- Muscle control
- Other functions
According to the National Stroke Association, an estimated 800,000 people experience a stroke every year. The problem is the leading cause of disability in American adults and the fifth leading cause of death in the country.
Fortunately, ischemic strokes — the most common type of stroke — respond to immediate treatment with a drug called IV-tPA, which can dissolve blood clots that block blood flow to the brain. Research has shown that some patients who were treated with IV-tPA within three hours of developing stroke symptoms were at least 30 percent more likely to recover with little or no disability, compared to those who didn’t receive this drug. Because IV-tPA must be administered as soon as possible, it’s imperative that you seek immediate medical attention if you think you or a loved one is having a stroke.

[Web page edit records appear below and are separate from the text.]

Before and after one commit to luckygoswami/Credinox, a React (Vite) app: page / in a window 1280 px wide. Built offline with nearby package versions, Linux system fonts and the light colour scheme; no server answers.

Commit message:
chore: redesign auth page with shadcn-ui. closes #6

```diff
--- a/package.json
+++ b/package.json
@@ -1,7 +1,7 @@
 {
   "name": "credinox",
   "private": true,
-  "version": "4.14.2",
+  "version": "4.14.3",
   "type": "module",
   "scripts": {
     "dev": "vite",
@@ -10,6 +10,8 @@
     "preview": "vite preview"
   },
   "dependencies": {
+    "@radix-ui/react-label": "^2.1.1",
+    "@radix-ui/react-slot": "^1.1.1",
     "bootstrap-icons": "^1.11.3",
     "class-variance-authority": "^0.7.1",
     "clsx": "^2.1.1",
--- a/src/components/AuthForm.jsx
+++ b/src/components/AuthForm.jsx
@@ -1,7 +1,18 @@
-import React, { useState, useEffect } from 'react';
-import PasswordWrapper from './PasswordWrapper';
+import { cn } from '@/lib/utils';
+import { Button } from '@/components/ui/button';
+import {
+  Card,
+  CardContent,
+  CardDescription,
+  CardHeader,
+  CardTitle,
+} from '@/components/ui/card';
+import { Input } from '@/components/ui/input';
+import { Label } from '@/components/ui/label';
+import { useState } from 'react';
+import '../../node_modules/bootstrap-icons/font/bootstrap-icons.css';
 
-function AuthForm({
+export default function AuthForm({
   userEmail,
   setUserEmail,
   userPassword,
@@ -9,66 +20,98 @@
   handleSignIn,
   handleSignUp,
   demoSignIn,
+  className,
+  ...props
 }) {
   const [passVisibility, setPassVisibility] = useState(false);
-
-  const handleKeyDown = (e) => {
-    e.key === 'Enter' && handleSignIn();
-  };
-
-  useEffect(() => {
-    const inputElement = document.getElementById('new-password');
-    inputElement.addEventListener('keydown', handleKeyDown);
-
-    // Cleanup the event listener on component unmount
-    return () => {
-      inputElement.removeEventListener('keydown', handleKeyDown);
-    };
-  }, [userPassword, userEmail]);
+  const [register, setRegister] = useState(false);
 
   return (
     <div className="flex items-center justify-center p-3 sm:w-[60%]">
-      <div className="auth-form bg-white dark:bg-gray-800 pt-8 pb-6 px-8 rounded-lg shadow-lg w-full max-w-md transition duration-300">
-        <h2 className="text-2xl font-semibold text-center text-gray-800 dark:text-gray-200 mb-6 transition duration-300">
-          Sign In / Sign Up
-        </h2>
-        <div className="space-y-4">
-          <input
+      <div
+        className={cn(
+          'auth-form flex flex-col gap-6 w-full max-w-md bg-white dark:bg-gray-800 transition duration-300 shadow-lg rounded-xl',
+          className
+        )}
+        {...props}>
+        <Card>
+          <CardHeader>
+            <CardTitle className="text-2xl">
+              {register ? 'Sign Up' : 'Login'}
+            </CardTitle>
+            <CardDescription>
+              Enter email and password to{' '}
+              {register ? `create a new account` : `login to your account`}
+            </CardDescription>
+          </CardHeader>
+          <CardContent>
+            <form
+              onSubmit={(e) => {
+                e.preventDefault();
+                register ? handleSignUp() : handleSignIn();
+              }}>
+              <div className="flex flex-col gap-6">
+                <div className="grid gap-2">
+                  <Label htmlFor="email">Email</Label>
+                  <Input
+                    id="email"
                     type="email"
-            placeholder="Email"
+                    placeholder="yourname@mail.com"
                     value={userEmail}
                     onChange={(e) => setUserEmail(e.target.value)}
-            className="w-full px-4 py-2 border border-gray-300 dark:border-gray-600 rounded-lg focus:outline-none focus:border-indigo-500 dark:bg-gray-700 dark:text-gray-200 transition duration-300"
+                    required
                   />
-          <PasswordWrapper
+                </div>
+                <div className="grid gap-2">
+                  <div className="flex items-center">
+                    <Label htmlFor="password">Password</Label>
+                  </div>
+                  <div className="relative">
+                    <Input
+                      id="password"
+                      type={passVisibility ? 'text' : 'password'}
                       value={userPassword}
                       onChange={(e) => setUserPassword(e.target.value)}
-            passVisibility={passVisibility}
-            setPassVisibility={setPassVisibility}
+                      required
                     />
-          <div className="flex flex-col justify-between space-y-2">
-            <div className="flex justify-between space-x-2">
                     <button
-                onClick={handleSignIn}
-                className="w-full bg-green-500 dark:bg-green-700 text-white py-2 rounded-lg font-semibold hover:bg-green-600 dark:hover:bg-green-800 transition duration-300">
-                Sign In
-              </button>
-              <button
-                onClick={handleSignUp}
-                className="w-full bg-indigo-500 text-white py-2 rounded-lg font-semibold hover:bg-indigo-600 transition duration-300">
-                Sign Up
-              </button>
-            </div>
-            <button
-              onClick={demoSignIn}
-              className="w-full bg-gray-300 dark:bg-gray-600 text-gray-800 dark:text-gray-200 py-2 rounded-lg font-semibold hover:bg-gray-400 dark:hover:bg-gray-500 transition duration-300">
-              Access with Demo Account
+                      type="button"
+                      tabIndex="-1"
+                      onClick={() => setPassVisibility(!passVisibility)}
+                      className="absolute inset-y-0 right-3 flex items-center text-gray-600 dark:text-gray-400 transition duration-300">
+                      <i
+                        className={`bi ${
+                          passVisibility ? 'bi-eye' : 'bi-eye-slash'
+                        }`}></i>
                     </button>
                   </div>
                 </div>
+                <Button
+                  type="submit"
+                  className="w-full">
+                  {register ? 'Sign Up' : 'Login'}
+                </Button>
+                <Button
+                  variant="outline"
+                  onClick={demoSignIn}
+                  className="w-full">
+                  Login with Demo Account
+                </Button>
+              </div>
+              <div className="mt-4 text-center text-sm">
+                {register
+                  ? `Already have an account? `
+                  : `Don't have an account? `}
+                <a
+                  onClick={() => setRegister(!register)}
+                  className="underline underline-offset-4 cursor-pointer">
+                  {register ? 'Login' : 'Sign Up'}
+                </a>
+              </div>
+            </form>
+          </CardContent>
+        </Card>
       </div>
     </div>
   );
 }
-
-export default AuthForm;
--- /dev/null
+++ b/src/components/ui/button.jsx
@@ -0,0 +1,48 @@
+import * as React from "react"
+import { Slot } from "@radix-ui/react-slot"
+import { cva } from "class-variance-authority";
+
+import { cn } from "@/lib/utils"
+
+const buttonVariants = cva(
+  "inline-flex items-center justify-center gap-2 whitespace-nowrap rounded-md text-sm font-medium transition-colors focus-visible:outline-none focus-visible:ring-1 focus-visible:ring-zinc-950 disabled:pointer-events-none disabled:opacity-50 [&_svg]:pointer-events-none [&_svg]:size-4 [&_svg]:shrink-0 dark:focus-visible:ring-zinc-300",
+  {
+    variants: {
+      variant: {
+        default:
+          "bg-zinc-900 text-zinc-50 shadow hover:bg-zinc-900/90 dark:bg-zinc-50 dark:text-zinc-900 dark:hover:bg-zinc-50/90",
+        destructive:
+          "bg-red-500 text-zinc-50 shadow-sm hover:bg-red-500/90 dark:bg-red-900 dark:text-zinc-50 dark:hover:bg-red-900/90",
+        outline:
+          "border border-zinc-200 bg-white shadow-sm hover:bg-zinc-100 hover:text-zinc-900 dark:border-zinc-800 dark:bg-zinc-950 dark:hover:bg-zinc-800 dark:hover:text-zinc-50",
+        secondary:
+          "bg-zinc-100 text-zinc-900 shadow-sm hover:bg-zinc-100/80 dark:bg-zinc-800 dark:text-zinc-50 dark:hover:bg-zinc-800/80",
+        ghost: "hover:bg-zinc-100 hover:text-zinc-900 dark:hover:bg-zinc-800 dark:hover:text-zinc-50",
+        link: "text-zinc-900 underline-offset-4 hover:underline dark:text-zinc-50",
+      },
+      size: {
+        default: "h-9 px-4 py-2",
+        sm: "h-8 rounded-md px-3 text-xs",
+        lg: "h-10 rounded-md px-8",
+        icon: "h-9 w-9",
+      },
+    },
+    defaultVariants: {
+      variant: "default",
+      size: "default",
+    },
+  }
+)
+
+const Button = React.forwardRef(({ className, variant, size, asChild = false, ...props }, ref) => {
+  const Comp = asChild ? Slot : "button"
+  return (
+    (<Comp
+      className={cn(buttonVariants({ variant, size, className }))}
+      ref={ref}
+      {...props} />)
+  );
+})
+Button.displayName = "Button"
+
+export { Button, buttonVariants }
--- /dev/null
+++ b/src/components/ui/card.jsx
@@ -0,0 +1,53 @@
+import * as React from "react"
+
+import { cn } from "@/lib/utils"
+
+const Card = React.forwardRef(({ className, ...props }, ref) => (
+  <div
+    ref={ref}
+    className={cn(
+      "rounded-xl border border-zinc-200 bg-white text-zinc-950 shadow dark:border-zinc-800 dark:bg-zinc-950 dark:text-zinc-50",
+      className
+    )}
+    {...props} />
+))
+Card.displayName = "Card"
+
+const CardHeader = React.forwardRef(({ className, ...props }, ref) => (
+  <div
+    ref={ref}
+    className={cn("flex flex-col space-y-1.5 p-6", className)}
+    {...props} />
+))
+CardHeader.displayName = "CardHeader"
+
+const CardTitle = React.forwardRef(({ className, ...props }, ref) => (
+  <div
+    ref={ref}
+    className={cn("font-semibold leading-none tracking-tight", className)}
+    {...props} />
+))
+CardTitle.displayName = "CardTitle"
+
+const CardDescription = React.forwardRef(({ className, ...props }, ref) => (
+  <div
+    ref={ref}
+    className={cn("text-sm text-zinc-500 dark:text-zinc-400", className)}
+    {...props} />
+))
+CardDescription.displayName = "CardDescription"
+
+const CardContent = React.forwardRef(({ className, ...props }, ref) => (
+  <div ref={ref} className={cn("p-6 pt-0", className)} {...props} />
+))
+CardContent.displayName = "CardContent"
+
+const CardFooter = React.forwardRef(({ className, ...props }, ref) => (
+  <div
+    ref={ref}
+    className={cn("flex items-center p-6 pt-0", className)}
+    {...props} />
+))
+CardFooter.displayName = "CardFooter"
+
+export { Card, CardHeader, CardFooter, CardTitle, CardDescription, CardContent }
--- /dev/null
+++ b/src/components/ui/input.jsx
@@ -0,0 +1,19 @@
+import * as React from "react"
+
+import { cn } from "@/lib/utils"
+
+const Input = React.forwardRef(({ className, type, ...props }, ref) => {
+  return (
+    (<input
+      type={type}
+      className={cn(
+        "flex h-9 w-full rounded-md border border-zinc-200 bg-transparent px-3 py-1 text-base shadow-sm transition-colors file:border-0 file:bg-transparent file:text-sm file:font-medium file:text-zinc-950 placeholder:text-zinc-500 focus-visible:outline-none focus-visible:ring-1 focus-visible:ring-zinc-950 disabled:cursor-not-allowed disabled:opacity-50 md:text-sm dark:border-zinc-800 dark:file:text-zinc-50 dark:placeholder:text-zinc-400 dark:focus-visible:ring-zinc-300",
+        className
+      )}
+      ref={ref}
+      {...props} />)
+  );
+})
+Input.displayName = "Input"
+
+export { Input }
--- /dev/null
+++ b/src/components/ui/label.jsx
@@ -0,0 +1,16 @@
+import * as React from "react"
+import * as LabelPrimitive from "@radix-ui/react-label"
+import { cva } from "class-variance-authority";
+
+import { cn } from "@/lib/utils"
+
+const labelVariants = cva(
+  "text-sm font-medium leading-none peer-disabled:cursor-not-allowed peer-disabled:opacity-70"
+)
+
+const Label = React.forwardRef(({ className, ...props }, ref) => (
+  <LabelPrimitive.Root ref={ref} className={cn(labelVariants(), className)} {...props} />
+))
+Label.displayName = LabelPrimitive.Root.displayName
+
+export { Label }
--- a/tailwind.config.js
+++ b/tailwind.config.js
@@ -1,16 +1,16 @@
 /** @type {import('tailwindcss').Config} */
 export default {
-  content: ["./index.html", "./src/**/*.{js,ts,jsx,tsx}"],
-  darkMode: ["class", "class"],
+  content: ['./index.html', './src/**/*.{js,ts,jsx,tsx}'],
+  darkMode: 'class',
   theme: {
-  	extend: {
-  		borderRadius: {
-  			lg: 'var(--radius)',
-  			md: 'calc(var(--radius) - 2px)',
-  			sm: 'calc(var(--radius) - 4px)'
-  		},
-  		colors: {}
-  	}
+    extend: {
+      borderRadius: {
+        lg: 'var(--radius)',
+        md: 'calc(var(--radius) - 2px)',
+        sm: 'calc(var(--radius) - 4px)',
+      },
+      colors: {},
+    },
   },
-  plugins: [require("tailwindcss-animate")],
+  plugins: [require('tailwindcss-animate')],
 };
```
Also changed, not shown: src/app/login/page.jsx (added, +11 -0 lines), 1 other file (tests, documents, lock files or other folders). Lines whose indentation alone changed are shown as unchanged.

Yet women are much less likely to receive this crucial treatment, possibly because they often experience different stroke symptoms than men. The latter tend to exhibit more “classic” symptoms. Here’s the difference:
Classic Stroke Symptoms
- Sudden numbness or weakness of the face, arm, or leg, particularly on one side of the body
- Sudden confusion or difficulty speaking or understanding speech
- Sudden difficulty walking, dizziness, or loss or balance or coordination
- Sudden trouble seeing in one or both eyes
- Sudden severe headache with no known cause
Other Stroke Symptoms
Although those are the symptoms that most people commonly experience, research has shown women are 33 percent less likely to report such “classic” stroke symptoms when they arrive at the emergency room than their male counterparts. Some people — and women in particular — are more apt to experience other, vague symptoms that could signal a stroke. These include:
- Lightheadedness, fainting, or loss of consciousness
- Difficulty breathing or shortness of breath
- General weakness
- Confusion, unresponsiveness, or disorientation
- Sudden behavioral changes
- Nausea or vomiting
Because such symptoms are often associated with other problems, people who exhibit them may not be aware that they are experiencing a stroke. If you think that you or a loved one are having a stroke, call 911 immediately.
Contact the UPMC Stroke Institute to schedule an appointment or ask a question at 412-232-8840.